Thanksgiving tops for cooking fires
Thanksgiving remains the leading day for cooking fires, with three times as many cooking fires as an average day.
Cooking equipment fires are still the leading cause of U.S. home fires and fire injuries, and the third leading cause of fire deaths. On a typical Thanksgiving U.S. fire departments respond to 1,500 home cooking fires compared to 450 such fires on an average day.
U.S. fire departments respond to an estimated annual average of 155,000 home structure fires involving cooking equipment.

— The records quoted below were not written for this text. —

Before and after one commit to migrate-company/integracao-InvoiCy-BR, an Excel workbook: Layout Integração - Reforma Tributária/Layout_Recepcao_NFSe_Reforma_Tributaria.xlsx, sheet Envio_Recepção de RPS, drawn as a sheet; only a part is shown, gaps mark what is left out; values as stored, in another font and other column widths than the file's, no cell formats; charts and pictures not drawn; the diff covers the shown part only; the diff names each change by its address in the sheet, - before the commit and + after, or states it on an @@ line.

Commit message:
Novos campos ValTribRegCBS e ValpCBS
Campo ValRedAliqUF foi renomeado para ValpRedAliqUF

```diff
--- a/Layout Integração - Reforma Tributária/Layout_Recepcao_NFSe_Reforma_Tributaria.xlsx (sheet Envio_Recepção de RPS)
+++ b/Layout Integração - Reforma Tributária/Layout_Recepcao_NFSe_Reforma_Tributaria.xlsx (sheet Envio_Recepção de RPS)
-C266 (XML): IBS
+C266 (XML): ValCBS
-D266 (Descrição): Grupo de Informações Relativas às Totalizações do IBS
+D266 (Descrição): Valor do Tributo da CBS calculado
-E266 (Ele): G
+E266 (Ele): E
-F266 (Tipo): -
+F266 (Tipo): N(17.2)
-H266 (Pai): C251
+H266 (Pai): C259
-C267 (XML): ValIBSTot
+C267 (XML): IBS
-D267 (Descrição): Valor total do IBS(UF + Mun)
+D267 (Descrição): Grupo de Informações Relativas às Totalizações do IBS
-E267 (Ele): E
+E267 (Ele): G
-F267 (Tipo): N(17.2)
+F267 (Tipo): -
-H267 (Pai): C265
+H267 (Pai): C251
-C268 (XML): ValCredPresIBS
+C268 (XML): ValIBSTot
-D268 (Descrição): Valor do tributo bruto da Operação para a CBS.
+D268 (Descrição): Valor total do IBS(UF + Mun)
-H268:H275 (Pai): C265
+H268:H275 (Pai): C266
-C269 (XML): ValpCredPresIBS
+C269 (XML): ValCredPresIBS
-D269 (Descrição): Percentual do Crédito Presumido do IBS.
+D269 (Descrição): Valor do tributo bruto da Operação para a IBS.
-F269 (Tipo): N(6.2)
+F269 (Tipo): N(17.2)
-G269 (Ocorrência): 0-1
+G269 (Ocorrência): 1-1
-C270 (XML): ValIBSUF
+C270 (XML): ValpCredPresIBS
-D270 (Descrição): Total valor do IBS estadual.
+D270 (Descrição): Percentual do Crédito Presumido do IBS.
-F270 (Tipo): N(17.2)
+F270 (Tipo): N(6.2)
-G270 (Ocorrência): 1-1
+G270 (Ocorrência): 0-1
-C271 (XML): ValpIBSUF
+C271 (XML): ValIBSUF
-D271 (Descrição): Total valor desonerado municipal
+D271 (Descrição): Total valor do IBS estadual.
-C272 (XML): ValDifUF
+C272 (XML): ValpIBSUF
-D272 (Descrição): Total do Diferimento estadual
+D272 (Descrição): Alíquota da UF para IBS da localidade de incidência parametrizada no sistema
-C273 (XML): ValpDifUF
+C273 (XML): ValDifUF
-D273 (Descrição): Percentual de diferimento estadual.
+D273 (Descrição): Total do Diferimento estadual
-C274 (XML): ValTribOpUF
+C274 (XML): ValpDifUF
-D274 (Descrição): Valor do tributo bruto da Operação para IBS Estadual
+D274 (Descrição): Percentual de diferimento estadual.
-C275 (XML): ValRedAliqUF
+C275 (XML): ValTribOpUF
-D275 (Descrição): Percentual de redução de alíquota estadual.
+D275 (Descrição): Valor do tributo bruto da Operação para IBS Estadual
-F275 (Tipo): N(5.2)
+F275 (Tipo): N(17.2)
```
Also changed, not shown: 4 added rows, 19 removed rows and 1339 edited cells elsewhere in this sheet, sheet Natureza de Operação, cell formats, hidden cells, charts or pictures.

These fires caused an average of 460 civilian deaths, 4,850 reported civilian fire injuries, and $725 million in direct property damage.
Three of every five people (59 percent) injured in a cooking fire were hurt when they tried to fight the fire themselves.
Unattended cooking was by far the leading contributing factor in cooking equipment fires.
*Cook with caution:
Be on alert! If you are sleepy or have consumed alcohol, don't use the stove or stovetop. Stay in the kitchen while you are frying, grilling, or broiling food. If you leave the kitchen for even a short period of time, turn off the stove. If you are simmering, baking, roasting, or boiling food, check it regularly, remain in the home while food is cooking, and use a timer to remind you that you are cooking. Keep anything that can catch fire -- oven mitts, wooden utensils, food packaging, towels or curtains -- away from your stovetop.
*If you have a cooking fire:
Just get out! When you leave, close the door behind you to help contain the fire. Call 9-1-1 or the local emergency number after you leave.
If you try to fight the fire, be sure others are getting out and you have a clear way out. Keep a lid nearby when you're cooking to smother small grease fires. Smother the fire by sliding the lid over the pan and turn off the stovetop. Leave the pan covered until it is completely cooled. For an oven fire, turn off the heat and keep the door closed.
Follow these safety tips and enjoy your Thanksgiving holidays!